*Saved entries*.

····················

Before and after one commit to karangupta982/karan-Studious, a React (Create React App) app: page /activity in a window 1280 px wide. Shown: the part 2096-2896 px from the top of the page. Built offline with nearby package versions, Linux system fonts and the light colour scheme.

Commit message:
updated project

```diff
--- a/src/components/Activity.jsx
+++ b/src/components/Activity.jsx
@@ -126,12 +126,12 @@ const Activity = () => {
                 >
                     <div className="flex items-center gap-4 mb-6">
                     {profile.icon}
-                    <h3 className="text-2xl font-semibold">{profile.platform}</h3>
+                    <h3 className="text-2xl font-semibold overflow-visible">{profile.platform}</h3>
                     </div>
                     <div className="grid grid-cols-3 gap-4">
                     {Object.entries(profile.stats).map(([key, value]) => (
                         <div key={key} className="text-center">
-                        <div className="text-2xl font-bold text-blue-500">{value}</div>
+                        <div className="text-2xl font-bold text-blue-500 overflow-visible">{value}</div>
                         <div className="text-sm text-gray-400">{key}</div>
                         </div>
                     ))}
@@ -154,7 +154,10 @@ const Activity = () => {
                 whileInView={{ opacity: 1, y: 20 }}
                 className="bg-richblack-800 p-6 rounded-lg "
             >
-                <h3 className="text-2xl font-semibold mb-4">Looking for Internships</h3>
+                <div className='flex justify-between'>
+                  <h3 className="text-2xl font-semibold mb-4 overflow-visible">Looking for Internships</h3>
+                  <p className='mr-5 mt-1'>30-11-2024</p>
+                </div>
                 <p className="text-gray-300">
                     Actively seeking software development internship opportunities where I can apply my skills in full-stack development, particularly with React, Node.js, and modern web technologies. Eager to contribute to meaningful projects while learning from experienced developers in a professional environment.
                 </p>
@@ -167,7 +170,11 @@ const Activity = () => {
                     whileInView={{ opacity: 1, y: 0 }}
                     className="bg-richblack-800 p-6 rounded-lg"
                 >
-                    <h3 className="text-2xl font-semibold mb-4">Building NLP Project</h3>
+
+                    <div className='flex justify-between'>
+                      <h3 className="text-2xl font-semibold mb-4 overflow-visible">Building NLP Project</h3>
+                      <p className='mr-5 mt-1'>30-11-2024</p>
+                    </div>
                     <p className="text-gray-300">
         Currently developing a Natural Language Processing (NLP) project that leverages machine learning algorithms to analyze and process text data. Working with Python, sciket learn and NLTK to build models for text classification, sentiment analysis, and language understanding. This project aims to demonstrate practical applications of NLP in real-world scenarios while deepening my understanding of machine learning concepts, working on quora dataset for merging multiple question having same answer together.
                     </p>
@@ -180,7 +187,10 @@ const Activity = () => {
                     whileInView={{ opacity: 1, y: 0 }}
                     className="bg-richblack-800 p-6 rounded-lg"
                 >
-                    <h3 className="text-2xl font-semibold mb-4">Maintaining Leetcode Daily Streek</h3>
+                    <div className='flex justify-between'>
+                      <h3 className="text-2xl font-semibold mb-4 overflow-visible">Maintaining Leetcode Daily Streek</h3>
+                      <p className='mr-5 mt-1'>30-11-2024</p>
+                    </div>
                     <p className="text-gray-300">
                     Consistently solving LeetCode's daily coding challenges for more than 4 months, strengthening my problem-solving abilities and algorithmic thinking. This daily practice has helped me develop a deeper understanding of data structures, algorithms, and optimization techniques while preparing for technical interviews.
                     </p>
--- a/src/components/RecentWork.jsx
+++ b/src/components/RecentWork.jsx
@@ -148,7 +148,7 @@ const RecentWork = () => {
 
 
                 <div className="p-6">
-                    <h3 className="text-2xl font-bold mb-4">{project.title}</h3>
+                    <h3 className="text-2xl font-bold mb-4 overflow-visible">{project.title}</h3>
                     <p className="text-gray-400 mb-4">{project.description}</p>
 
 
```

····················

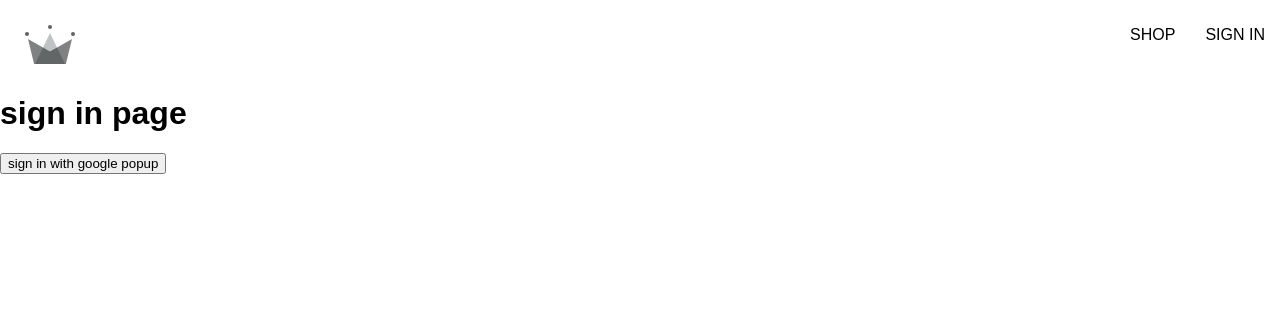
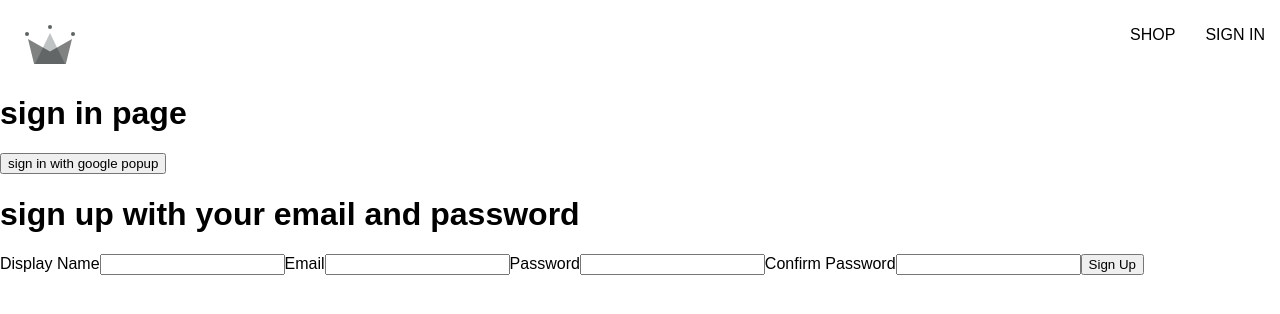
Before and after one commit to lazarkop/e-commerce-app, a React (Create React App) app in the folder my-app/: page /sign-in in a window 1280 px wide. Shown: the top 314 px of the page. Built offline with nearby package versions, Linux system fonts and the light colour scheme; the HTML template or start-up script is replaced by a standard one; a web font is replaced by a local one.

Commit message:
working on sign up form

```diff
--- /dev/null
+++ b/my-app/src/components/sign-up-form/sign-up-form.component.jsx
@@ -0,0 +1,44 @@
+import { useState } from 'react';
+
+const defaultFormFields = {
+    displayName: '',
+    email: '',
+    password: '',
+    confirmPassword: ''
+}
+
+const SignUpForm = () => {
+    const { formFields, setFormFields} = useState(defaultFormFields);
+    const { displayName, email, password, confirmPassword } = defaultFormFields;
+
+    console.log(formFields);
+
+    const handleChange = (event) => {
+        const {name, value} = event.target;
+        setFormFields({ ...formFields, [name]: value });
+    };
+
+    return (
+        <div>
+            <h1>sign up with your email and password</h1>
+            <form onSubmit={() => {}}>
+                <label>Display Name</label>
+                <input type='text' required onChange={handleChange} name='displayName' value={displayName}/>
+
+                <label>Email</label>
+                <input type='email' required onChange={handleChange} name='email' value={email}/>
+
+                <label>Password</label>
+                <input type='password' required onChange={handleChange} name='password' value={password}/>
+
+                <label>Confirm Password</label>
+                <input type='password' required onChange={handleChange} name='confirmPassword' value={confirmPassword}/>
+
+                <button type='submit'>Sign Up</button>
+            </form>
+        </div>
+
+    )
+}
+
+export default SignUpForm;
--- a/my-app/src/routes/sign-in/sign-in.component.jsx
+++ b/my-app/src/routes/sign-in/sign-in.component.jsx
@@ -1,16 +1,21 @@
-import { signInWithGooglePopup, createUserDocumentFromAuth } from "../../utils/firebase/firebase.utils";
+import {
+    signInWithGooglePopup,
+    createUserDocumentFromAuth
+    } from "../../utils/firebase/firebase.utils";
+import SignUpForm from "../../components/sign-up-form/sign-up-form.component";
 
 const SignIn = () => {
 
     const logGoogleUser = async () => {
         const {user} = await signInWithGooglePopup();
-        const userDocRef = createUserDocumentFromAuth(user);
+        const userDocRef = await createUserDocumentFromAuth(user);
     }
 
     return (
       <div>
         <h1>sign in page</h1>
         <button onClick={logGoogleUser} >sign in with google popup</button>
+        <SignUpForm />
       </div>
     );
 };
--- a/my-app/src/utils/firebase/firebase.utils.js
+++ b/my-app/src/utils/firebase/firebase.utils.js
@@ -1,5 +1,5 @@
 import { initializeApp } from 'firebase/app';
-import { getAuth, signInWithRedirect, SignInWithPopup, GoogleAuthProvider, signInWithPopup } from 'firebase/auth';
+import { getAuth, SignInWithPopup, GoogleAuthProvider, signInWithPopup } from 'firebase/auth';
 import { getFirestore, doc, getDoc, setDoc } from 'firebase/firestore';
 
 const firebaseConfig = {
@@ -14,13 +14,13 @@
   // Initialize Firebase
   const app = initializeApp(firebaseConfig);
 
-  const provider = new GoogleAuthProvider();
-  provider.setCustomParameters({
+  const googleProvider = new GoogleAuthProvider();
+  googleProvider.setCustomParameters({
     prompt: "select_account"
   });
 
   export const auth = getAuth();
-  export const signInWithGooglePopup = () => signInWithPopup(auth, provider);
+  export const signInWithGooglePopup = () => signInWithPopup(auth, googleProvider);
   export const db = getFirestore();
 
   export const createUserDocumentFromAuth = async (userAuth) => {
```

····················

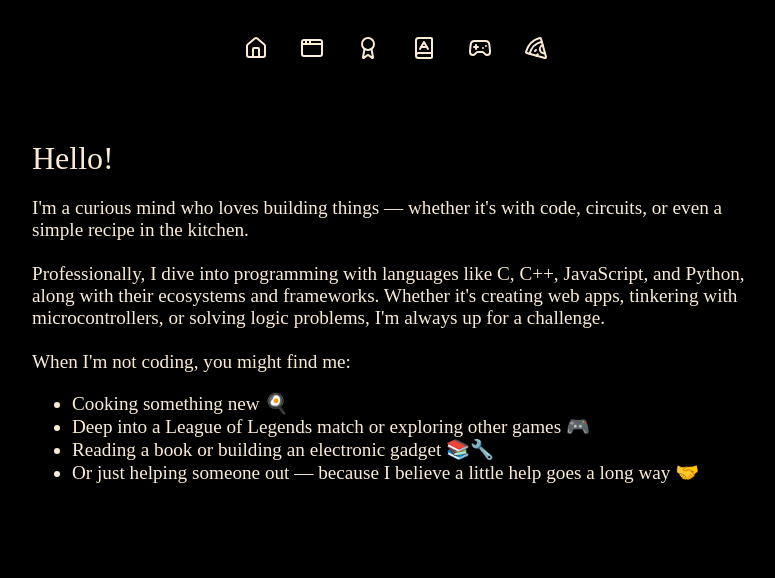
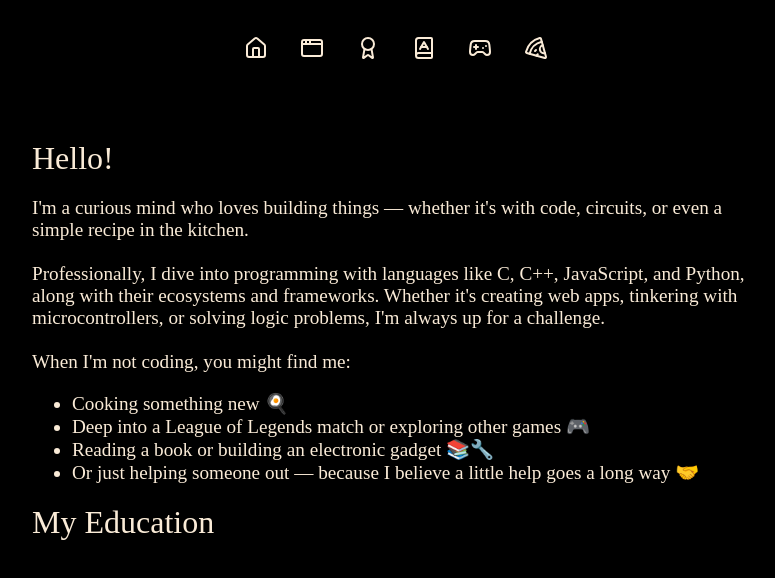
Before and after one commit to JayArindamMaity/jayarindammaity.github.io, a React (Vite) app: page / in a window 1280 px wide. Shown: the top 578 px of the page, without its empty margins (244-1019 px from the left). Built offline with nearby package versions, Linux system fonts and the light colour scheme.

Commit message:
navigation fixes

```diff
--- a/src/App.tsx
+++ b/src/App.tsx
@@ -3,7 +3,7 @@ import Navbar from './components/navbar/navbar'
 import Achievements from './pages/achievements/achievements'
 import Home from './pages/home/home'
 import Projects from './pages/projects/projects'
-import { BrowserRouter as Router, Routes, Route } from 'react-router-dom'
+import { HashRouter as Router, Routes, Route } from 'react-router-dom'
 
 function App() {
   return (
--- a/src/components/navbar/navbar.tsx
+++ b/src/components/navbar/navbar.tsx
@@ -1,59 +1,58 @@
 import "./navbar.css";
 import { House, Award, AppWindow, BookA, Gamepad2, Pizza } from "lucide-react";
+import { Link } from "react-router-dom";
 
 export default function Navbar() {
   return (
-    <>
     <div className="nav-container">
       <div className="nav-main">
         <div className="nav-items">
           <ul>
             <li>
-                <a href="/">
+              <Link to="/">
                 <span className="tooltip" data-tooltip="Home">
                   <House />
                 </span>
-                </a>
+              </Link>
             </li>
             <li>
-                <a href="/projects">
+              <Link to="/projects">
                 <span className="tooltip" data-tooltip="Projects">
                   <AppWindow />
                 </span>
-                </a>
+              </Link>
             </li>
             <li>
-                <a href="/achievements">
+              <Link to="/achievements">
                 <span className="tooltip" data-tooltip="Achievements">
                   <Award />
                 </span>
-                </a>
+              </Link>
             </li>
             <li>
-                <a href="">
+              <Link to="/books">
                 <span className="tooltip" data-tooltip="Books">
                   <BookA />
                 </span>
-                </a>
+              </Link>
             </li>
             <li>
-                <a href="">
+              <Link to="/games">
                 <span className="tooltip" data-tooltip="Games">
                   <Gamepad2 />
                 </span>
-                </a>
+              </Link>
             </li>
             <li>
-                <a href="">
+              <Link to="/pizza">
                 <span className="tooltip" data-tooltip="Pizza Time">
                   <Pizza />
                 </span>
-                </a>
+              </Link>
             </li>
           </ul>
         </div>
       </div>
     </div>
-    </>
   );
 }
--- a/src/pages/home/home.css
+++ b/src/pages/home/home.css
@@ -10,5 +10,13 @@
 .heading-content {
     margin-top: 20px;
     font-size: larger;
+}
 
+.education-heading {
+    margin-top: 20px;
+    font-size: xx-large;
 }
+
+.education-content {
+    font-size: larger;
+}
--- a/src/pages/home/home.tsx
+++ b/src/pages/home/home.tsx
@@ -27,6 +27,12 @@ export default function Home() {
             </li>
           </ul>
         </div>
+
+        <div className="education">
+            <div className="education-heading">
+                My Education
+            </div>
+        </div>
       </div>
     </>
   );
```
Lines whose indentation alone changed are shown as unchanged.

····················

*What the exercise asks*. Tally of lines with the word "Award": work out how many lines in the records hold it, and give that number only.

*Task solution*. 2